Ead Wood – Songs in the Quay of Sea

I have an impromptu day off (waves at the Moderna booster jab which has done a fantastic job of reminding me what jet lag with dysentery feels like -it’s like coming home from Madagascar all over again only without dreams of lemurs), and so I’m writing a little review on an EP that slipped off my radar a little when it was released in September, and which has subsequently found a cosy place to snuggle a while pretty close to my heart.

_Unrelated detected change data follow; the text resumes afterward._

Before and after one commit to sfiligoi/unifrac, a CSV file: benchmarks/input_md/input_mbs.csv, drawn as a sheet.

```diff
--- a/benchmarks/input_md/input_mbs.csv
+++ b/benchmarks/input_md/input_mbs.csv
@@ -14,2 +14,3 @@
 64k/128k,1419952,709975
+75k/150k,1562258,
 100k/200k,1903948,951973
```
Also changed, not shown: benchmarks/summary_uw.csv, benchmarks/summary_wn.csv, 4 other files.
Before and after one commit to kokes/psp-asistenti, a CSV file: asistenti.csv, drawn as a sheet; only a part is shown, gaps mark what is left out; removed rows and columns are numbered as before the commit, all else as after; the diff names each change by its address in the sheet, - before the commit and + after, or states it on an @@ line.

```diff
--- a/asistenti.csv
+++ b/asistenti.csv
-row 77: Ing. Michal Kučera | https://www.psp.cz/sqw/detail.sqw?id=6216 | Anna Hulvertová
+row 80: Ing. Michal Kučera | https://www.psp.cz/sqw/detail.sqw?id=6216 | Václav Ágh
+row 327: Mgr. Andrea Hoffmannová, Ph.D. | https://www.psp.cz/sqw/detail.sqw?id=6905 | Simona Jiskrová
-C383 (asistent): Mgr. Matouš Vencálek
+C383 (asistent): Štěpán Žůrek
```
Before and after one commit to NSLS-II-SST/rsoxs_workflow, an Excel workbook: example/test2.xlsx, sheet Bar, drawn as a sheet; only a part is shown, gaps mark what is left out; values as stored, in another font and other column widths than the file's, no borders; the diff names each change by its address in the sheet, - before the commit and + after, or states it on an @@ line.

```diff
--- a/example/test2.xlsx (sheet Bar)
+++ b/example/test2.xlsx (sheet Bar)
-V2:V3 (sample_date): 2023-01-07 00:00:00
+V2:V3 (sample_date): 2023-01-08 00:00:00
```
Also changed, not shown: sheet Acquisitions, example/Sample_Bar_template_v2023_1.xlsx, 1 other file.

Ead Wood’s five track EP Songs in the Quay of Sea is as the name suggests, a series of love songs to the ocean. The Bristol band’s relaxed psyche indie style is perfect for evoking those days frollocking in and around the waves. Lazy hippy surf sunshine music at its best. The band’s front man Ed Soles likes to spend time around Falmouth in Cornwall, and much of the material was written with that area in view.  

I know many people would dream of a life in a battered beach hut, the day surfing or splashing around and an evening with a barbecue, a few beers and close friends. I’m more than happy with the food, friends and beer bit but the ocean is rather alien to me – cold, wet and salty and sh1t-scary vast, ever changing and deep. I’m happy to live the story of the ocean through the eyes and observant voice of Ead Wood; I’ll go for a hike on the moors instead and listen to Songs in the Quay of Sea when I get back.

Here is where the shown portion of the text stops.